Ald. Cory Jobe of Springfield’s Ward 6 — the only downstate elected official who is openly gay — said it’s about time he publicly stand up for marriage equality in his home state and urged other lawmakers, regardless of party, to do the same.

“You don’t see a lot of downstate elected officials talking about this and voicing their support about the issue so I think is time for me to stand up and do that,” Jobe told Chicago Phoenix. “I hope that me coming out and talking about this today will encourage other leaders to join me in saying it’s time to pass this bill.”

State recognition of gay and lesbian nuptials is about fairness and equal rights under the law, he said.

The legislation, the Religious Freedom and Marriage Fairness Act, will face its final hurdle — consideration before the full House of Representatives — as soon as March 12. The bill already cleared the Senate in a historic Valentine’s Day victory, and at least 60 votes in the House will propel the measure to the desk of Gov. Pat Quinn, who will promptly sign it into law.

As a moderate Republican, Jobe said his views are similar to the views of Comptroller Judy Baar Topinka, who he worked for when she was treasurer, and those of U.S. Sen. Mark Kirk.

“I think we should stay out of peoples lives,” Jobe said. “When we look at this issue of marriage equality, it contradicts what most people in the party are talking about. My views align with those of the more moderate leaders.”

Married gay and lesbian couples promote stronger families and communities, and “family values” is a very conservative thing, Topinka told the Daily Herald this week.

“I don’t care about what people do in their own lives, and as an openly gay individual, I want to be treated like everyone else,” Jobe said.

However, few other Illinois Republicans have publicly stated support for same-sex marriage.

Pat Brady, chairman of the Illinois Republican Party, has come under intense fire from GOP lawmakers for stating his “full-support” for the legislation during an earlier push for the bill in the January lame duck session and making personal calls to legislators to ask for their support. Sen. Jim Oberweis (R-Sugar Grove) is leading an effort to oust Brady as chairman for his stance, alleging Brady went against the Republican Party’s platform, which defines marriage as between one man and one woman.

Topinka, Brady and House Minority Leader Tom Cross have come out in defense of Brady.

And when the Illinois Senate voted 34-21 to pass the marriage equality bill last month, only one Republican, Sen. Jason Barickman of Bloomington, voted in favor of the bill, stating “this is simply the right thing to do.”

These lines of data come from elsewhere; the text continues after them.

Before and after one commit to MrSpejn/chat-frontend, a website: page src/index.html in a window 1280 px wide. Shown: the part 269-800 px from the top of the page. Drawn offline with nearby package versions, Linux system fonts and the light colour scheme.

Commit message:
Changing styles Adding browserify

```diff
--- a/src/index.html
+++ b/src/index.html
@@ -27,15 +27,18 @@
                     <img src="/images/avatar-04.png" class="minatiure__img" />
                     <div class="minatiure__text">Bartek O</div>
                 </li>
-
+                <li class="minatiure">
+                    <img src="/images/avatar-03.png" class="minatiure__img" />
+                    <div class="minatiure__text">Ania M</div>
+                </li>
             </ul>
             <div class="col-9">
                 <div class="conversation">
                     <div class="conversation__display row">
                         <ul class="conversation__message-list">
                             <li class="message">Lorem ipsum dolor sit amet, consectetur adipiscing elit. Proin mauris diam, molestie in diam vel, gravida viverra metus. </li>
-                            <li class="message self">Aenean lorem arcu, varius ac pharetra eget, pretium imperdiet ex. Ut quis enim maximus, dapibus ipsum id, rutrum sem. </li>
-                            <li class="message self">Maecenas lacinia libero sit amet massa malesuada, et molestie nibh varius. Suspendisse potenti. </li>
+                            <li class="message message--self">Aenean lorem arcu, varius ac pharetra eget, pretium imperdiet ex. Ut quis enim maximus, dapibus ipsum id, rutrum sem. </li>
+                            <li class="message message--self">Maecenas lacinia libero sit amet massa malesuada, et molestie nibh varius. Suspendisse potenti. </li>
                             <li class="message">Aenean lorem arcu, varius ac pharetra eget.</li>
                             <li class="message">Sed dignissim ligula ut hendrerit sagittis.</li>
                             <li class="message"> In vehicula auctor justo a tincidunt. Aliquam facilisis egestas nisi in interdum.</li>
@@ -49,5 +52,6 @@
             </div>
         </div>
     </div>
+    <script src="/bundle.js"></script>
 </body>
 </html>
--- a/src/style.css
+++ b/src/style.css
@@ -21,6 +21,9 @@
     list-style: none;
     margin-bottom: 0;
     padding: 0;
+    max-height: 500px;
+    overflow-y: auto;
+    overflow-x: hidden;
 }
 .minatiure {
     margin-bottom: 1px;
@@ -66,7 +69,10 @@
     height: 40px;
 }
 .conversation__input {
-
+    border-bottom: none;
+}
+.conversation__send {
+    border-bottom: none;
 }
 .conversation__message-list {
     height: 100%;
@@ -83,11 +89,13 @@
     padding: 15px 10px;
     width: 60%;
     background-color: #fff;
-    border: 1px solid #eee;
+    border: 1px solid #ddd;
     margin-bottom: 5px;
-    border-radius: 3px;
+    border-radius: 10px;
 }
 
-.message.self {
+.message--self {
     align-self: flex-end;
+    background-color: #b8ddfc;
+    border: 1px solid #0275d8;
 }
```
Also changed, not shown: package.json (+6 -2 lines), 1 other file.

Jobe echoes Topinka’s and Brady’s calls for the Republican Party to move forward on social issues if it wants to be attractive to young leaders — and voters.

“The time is running short, but our party does have to evolve and look at some of these issues,” he said. “And it’s disappointing — especially if this last election has any indication that this party has been off on many fronts.”

“I don’t want to put this issue and Republicans together,” Jobe added. “I’m just doing it because it’s the right thing to do.”